- In a recession, the economy contracts for two or more quarters. A depression will last for several years. In the last recession, unemployment rose to 10.0% in October 2009. In the short recession during the Covid-19 pandemic, unemployment rose to 14.7% in April 2020. During the Great Depression, which lasted from 1929 to 1939, the unemployment rate peaked at 25.59% in 1933 (The Balance).
- A recession can become a depression if it lasts long enough. However, there is no set period a recession must last or conditions that must be met for a depression to be recognized. Instead, it is a greatly exaggerated and lengthy contraction of one or more economies—you’ll also know that you’re in a depression because you’ll have been enduring a recession for a long time.
So what causes a recession? There are many factors that remind us of the trouble we see in this world. In the beginning of our time together, we read, “These things I have spoken to you, that in Me you may have peace. In the world you will have tribulation…” But there is a second part of this verse:, “but be of good cheer, I have overcome the world.” (John 16:33)
Be of good cheer! Through our difficult and challenging times, we see here that our Lord and Savior, Jesus Christ, knows and understands what we are going through. He boldly proclaims that HE (not anyone else) has overcome the world! This overcoming would include all of the challenges, hardships, financial struggles, and work related problems that we have, or ever will face!
We want you to continue to be strengthened in your faith, specifically trusting in God’s living Word which contains many promises toward us as we journey through this life. Here are a few verses by way of reminder in these financially challenging days:
- “And my God shall supply all your need according to His riches in glory by Christ Jesus.” Philippians 4:19
- “Therefore do not worry, saying, ‘What shall we eat?’ or ‘What shall we drink?’ or ‘What shall we wear?’ For after all these things the Gentiles seek. For your heavenly Father knows that you need all these things.” Matthew 6:31-32
Trust God, that He WILL provide for your needs, just like the birds of the air.
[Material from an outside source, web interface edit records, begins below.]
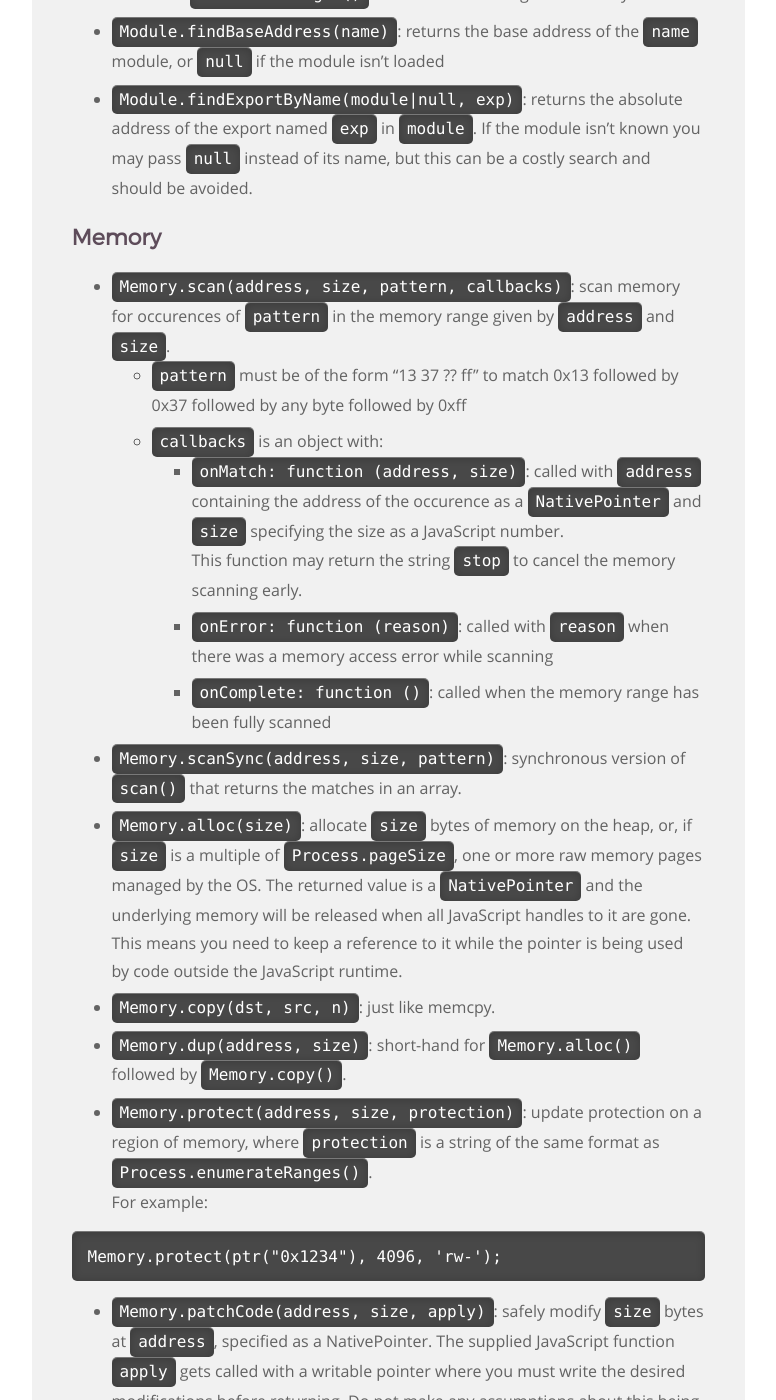
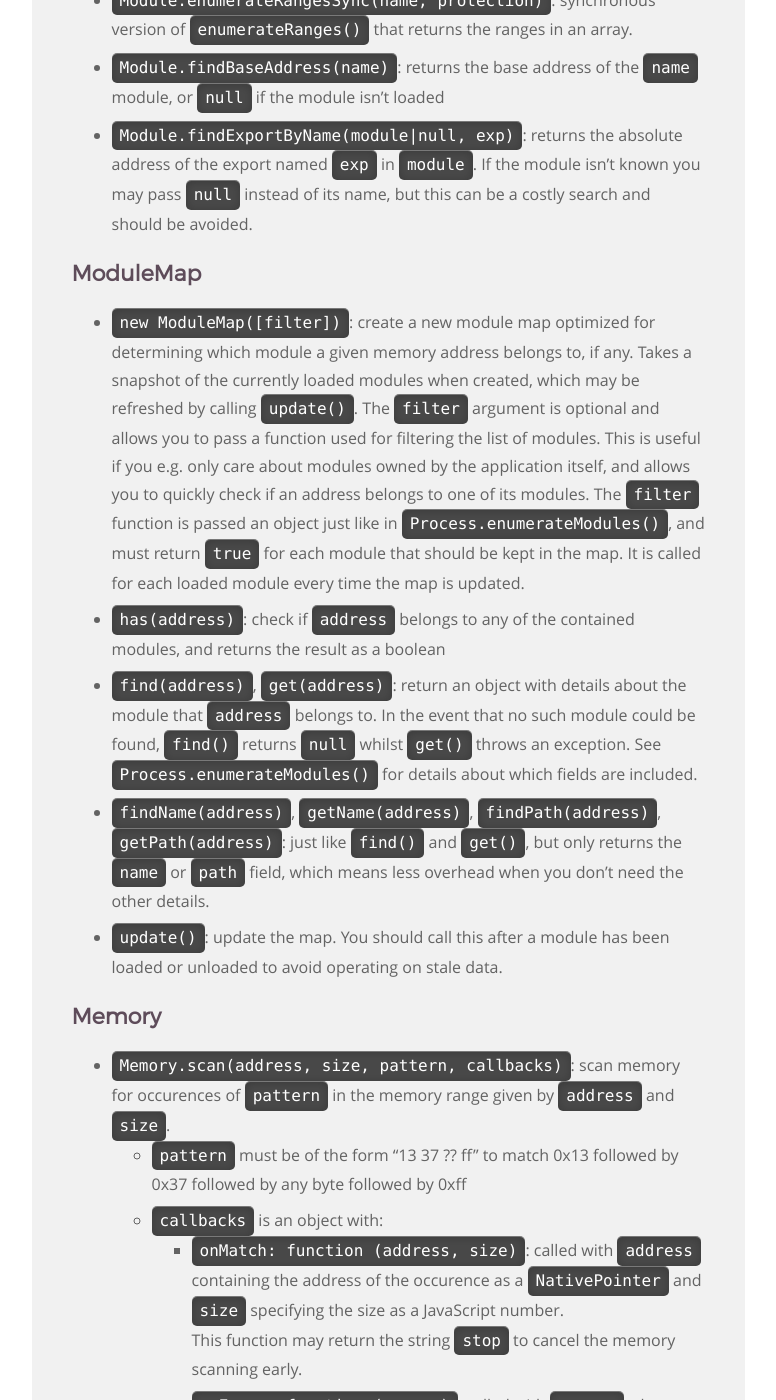
Before and after one commit to frida/frida-website, a Jekyll site: the page built from _docs/javascript-api.md, in a window 1280 px wide and 1400 px high, scrolled down 12485 px. Shown: the whole window, without its empty margins (364-1140 px from the left). Built offline with Jekyll 4.4.1, drawn with Linux system fonts in a browser that asks for light colours.

Commit message:
Add ModuleMap docs

```diff
--- a/_docs/javascript-api.md
+++ b/_docs/javascript-api.md
@@ -11,6 +11,7 @@ permalink: /docs/javascript-api/
   1. [Frida](#frida)
   1. [Process](#process)
   1. [Module](#module)
+  1. [ModuleMap](#modulemap)
   1. [Memory](#memory)
   1. [MemoryAccessMonitor](#memoryaccessmonitor)
   1. [Thread](#thread)
@@ -474,6 +475,39 @@ In the example above we used `script.on('message', on_message)` to monitor for a
     the export named `exp` in `module`. If the module isn't known you may pass
     `null` instead of its name, but this can be a costly search and should be
     avoided.
+
+
+## ModuleMap
+
++   `new ModuleMap([filter])`: create a new module map optimized for determining
+    which module a given memory address belongs to, if any. Takes a snapshot of
+    the currently loaded modules when created, which may be refreshed by calling
+    `update()`. The `filter` argument is optional and allows you to pass a
+    function used for filtering the list of modules. This is useful if you e.g.
+    only care about modules owned by the application itself, and allows you to
+    quickly check if an address belongs to one of its modules. The `filter`
+    function is passed an object just like in `Process.enumerateModules()`,
+    and must return `true` for each module that should be kept in the map.
+    It is called for each loaded module every time the map is updated.
+
+-   `has(address)`: check if `address` belongs to any of the contained modules,
+    and returns the result as a boolean
+
+-   `find(address)`, `get(address)`: return an object with details about the
+    module that `address` belongs to. In the event that no such module could be
+    found, `find()` returns `null` whilst `get()` throws an exception.
+    See `Process.enumerateModules()` for details about which fields are
+    included.
+
+-   `findName(address)`,
+    `getName(address)`,
+    `findPath(address)`,
+    `getPath(address)`:
+    just like `find()` and `get()`, but only returns the `name` or `path`
+    field, which means less overhead when you don't need the other details.
+
+-   `update()`: update the map. You should call this after a module has been
+    loaded or unloaded to avoid operating on stale data.
 
 
 ## Memory
```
Trust Him as you work toward making your money last to the end of the month (and beyond) to meet your needs.
- Take advantage of our free personal stewardship reviews so you can take your next steps to being a better steward.
- Send us your questions, comments and thoughts.
- Subscribe on your favorite podcast provider so you never miss an episode.
- Leave a 5-Star Rating & Review wherever you listen to podcasts!
Material presented is property of The Stewardology Podcast, a ministry of Life Financial Group and Life Institute. You may not copy, reproduce, modify, create derivative works, or exploit any content without the expressed written permission of The Stewardology Podcast. For more information, contact us at Contact@StewardologyPodcast.com or (800) 688-5800.
The topics discussed in this podcast are for general information only and are not intended to provide specific investment advice or recommendations. Investing and investment strategies involve risk including the potential loss of principal. Past performance is not a guarantee of future results.
Securities and advisory services offered through GWM, Inc Member FINRA/SIPC